Your answer should be every line of the entries that has the string "Coleções" in it.

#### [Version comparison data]
======
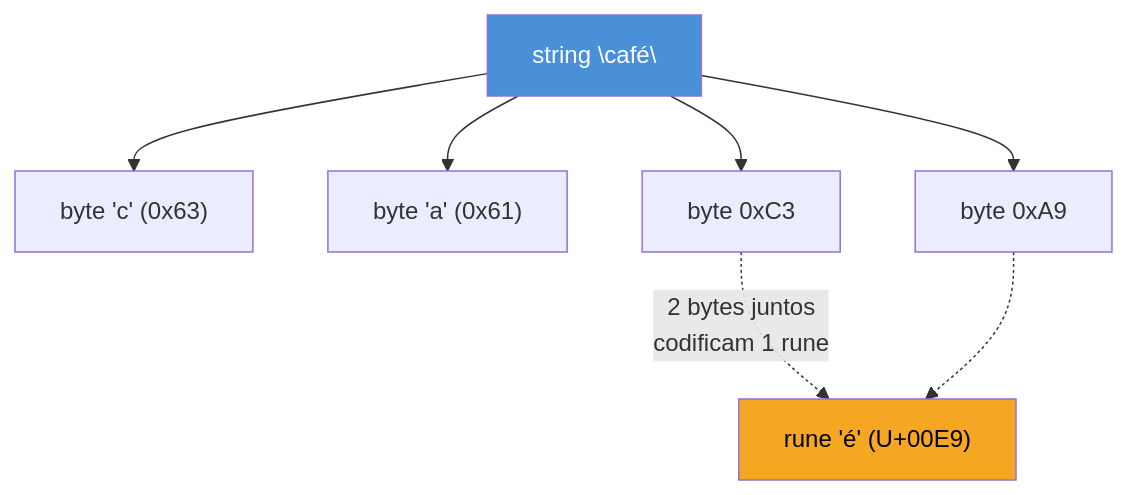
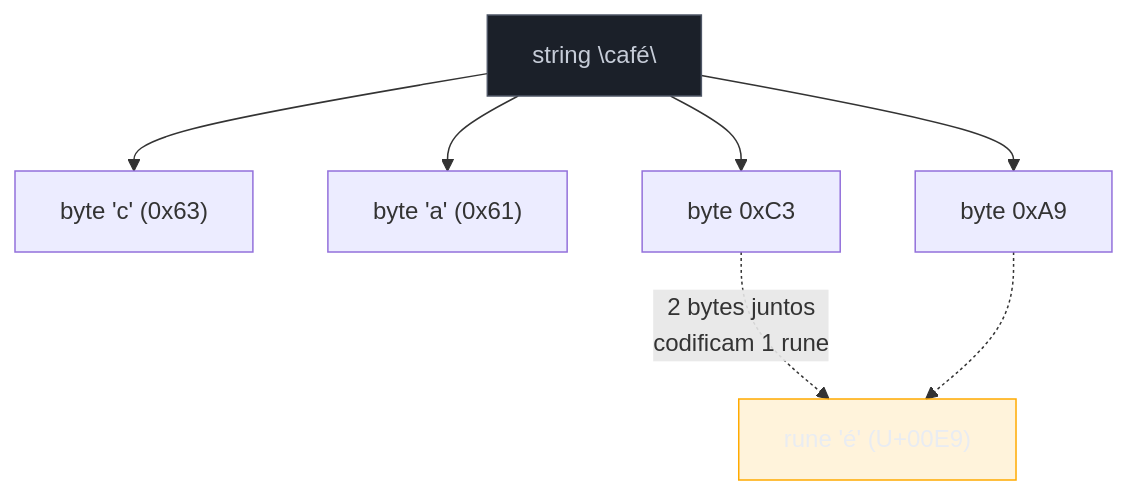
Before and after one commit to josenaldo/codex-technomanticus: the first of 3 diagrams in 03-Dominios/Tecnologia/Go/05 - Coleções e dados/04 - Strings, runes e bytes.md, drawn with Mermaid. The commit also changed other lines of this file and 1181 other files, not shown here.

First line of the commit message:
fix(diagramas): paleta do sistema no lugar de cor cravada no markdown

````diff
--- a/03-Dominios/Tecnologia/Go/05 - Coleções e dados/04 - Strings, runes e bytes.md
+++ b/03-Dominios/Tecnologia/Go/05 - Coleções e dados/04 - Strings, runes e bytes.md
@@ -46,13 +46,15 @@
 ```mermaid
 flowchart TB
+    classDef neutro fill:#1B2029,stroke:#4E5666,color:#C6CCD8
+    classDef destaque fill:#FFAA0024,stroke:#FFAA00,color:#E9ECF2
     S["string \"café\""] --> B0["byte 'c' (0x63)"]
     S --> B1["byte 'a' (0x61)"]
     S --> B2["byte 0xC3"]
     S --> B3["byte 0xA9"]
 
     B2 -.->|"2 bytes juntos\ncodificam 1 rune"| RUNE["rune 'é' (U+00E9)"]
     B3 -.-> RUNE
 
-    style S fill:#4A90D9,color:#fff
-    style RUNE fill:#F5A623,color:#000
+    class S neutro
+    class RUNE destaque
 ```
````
======
#### [Task output]
Before and after one commit to josenaldo/codex-technomanticus: the first of 3 diagrams in 03-Dominios/Tecnologia/Go/05 - Coleções e dados/04 - Strings, runes e bytes.md, drawn with Mermaid. The commit also changed other lines of this file and 1181 other files, not shown here.
--- a/03-Dominios/Tecnologia/Go/05 - Coleções e dados/04 - Strings, runes e bytes.md
+++ b/03-Dominios/Tecnologia/Go/05 - Coleções e dados/04 - Strings, runes e bytes.md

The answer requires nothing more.